A loon is a fool but this idea is far from loony.
A trial was launched in Canterbury last week.
The scheme involved using balloons, flying at twice the altitude of commercial aircraft, which beam wireless broadband at 3G-level bandwidth (the sort of internet speed most people get from their cellphone).
Around 30 balloons have been launched as part of the trial. Collectively, they will offer broadband to a 10,000 square kilometre area.
Google spokeswoman Annie Baxter says 50 Christchurch homes have been given antennas that let them pick up a wireless broadband signal when one of the balloons is within 20kim.
Entrepreneur Charles Nimmo became the first to connect.
Ms Baxter says Google is working with the Crown-owned Research and Education Advanced Network New Zealand (or Reannz) on broadband connectivity for the project. Reannz operates the high-speed $100 million Karen network used by universities and research institutes.
“Though we use similar frequencies as normal wi-fi, we have designed Loon to work using a specialized, non-standard radio protocol — that means our radios and antennas can only receive Loon signals and they filter out ground-based wi-fi. We have to do this to achieve high bandwidth over the long distances (20+ km) involved,” Ms Baxter tells NBR. . . .
This could well be a more effective and less expensive way for rural people to get reasonable internet connections.
Apropos of rural broadband, Telecommunications Users’ Association chief executive Paul Brislen says farmers should lay fibre cable themselves.
Mr Brislen told the Otago Daily Times this week there was no reason to wait for the big telecommunications companies to do the work.
”In some respects the telcos are the very last people you want to hire to deploy a network because they pack in so much cost.
”What you want to do is hire the guys with diggers and say: ‘If you dig me a trench I’ll just lay the fibre down’.”
Fibre-optic cable is needed to handle the high data rates of fast broadband and 4G (fourth generation) cellphone services.

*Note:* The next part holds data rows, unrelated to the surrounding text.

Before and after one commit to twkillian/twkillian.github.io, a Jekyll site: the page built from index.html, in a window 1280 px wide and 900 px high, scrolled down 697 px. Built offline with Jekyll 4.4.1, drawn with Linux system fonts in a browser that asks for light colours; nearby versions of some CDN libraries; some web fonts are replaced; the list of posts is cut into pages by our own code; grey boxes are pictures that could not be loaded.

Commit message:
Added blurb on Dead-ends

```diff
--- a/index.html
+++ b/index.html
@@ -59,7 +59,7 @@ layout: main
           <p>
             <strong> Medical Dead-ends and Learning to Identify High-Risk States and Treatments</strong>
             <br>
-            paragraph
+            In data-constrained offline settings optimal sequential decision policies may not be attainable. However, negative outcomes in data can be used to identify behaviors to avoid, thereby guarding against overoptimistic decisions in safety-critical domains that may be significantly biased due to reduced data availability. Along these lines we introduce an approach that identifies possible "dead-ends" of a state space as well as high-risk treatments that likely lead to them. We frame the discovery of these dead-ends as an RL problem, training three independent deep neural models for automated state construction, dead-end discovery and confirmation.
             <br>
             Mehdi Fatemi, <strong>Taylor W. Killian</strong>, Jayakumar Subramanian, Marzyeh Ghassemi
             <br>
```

Mr Brislen said a group of vineyard owners in the Nelson region had laid their own fibre optic 10 years ago and in Britain a low-cost scheme called B4RN taking fibre-optic to individual farms was ”going great guns”.
”These farmers are doing it for themselves. They got sick and tired of waiting for British Telecom to do it.” . . .
Mr Brislen said the fibre-optic cable itself was ”really cheap”.
”It’s literally worthless because it’s just plastic.”
Mr Brislen said a cable run to farms or a community needed a ”tail-back” to one of dozens of ”points of presence” on the fibre network.
”So if you can reach one of those with your fibre, then build your own.
”As long as you have got consent to lay the thing, you are off and running.
”Farmers are much better at digging trenches than phone companies.”
Unless you’re on a main road or one that goes to a school it could be years before fibre gets to many rural properties, if it comes at all.
Laying the cable yourself or using the Loon could bring better broadband much sooner.